Posted by Jay Kamlet on Oct 21, 2015
Deciding whether partnership is right for your solo law practice
When you’re building a law firm, should you have a partner? The answer isn’t cut-and-dried for everyone. Allowing someone else on the inside requires understanding the good and bad of the process.
Here are some things to consider before entering into a partnership:
- Shared expenses. You and your partner carry the costs of starting and running your practice together.
- Combined strengths and skills. Your partner’s strengths can offset your weaknesses and vice versa.
- Greater reach. Two people can build a network and referrals faster than one alone.
- Support and collaboration. As you build your business, you have an ally and a confidante to rely on.
- Financial disagreements. Discuss finances early and often, as they are a key source of animosity between partners.
- Personality conflicts. Even if you enter into business with a close friend, you can run into conflicts over work styles, bad habits and more.
- Different goals. If you enter into a partnership, it is important to discuss your shared goals for the law firm. Do you agree on the type of clients you plan to take on, how to market the firm, where to locate and more?
As you weigh the pros and cons of entering into business with a law partner, there is another alternative to consider: Building your independent law practice in a community of fellow lawyers. In Denver, LawBank offers just that environment. Our shared office and co-working spaces allow independent lawyers to collaborate and support each other without the formality of a partnership agreement.
Bottom line, whether or not you choose to work with a partner depends upon your preferences. Examine yourself thoroughly, be honest and remain steadfast and confident in your assessment.
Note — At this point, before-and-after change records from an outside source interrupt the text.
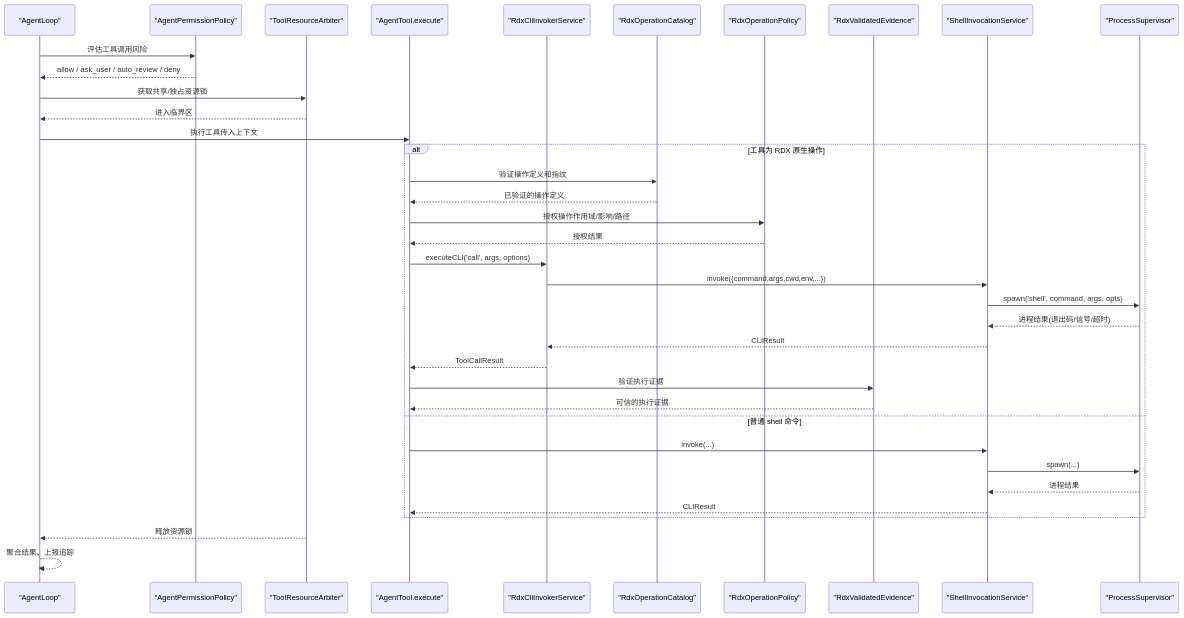
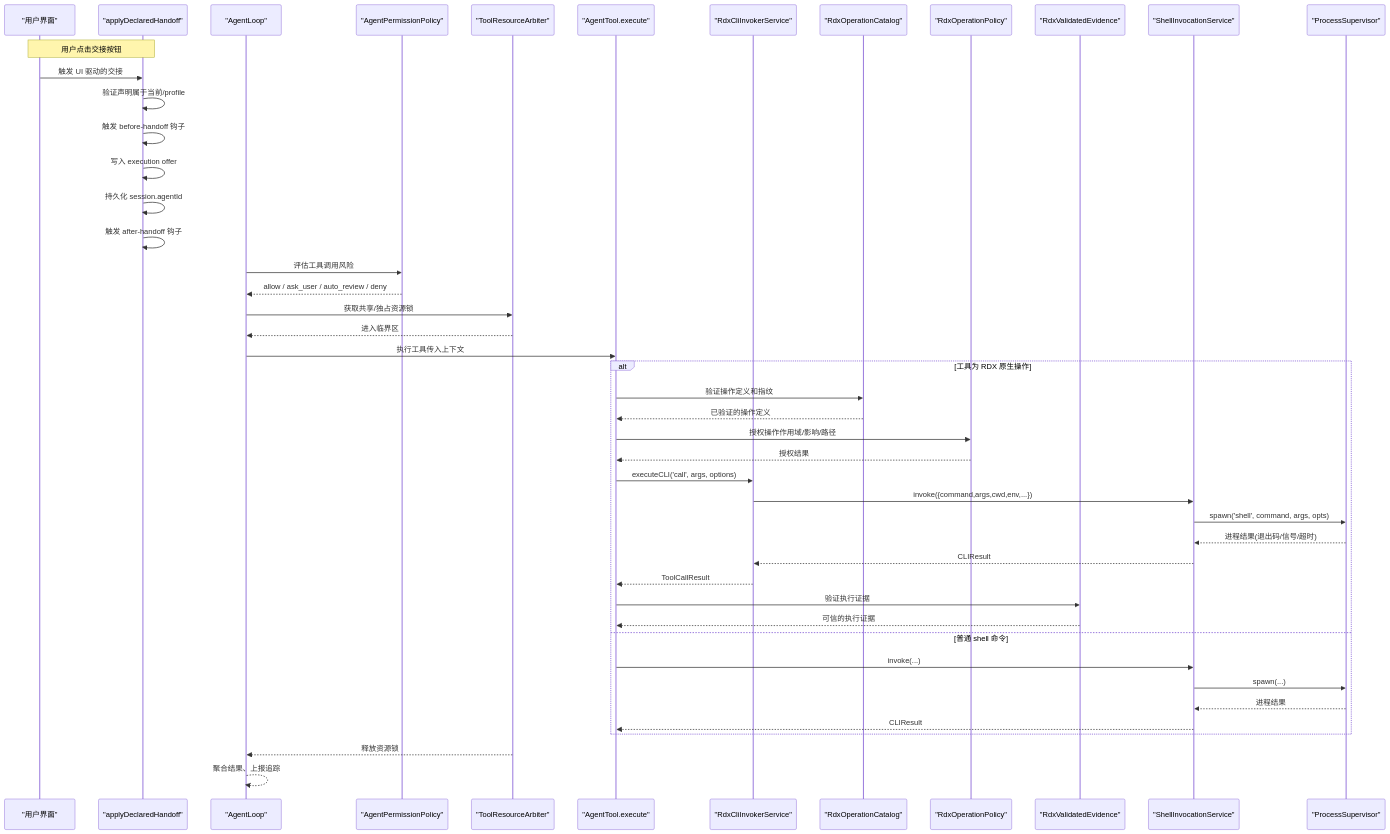
The second of 16 diagrams in .qoder/repowiki/zh/content/核心模块/工具系统/工具系统.md (haolange/RDC-Agent), drawn with Mermaid before and after one commit. The commit also changed other lines of this file and 90 other files, not shown here.

````diff
--- a/.qoder/repowiki/zh/content/核心模块/工具系统/工具系统.md
+++ b/.qoder/repowiki/zh/content/核心模块/工具系统/工具系统.md
@@ -154,39 +169,48 @@
 ```mermaid
 sequenceDiagram
+participant UI as "用户界面"
+participant Handoff as "applyDeclaredHandoff"
 participant Agent as "AgentLoop"
 participant Perm as "AgentPermissionPolicy"
 participant Res as "ToolResourceArbiter"
 participant Tool as "AgentTool.execute"
 participant Cli as "RdxCliInvokerService"
 participant Cat as "RdxOperationCatalog"
 participant Pol as "RdxOperationPolicy"
 participant Ev as "RdxValidatedEvidence"
 participant Shell as "ShellInvocationService"
 participant Proc as "ProcessSupervisor"
+Note over UI,Handoff : 用户点击交接按钮
+UI->>Handoff : 触发 UI 驱动的交接
+Handoff->>Handoff : 验证声明属于当前/profile
+Handoff->>Handoff : 触发 before-handoff 钩子
+Handoff->>Handoff : 写入 execution offer
+Handoff->>Handoff : 持久化 session.agentId
+Handoff->>Handoff : 触发 after-handoff 钩子
 Agent->>Perm : 评估工具调用风险
 Perm-->>Agent : allow / ask_user / auto_review / deny
 Agent->>Res : 获取共享/独占资源锁
 Res-->>Agent : 进入临界区
 Agent->>Tool : 执行工具传入上下文
 alt 工具为 RDX 原生操作
 Tool->>Cat : 验证操作定义和指纹
 Cat-->>Tool : 已验证的操作定义
 Tool->>Pol : 授权操作作用域/影响/路径
 Pol-->>Tool : 授权结果
 Tool->>Cli : executeCLI('call', args, options)
 Cli->>Shell : invoke({command,args,cwd,env,...})
 Shell->>Proc : spawn('shell', command, args, opts)
 Proc-->>Shell : 进程结果(退出码/信号/超时)
 Shell-->>Cli : CLIResult
 Cli-->>Tool : ToolCallResult
 Tool->>Ev : 验证执行证据
 Ev-->>Tool : 可信的执行证据
 else 普通 shell 命令
 Tool->>Shell : invoke(...)
 Shell->>Proc : spawn(...)
 Proc-->>Shell : 进程结果
 Shell-->>Tool : CLIResult
 end
 Res-->>Agent : 释放资源锁
 Agent-->>Agent : 聚合结果、上报追踪
 ```
````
For more information on building an independent law practice in Denver, contact us.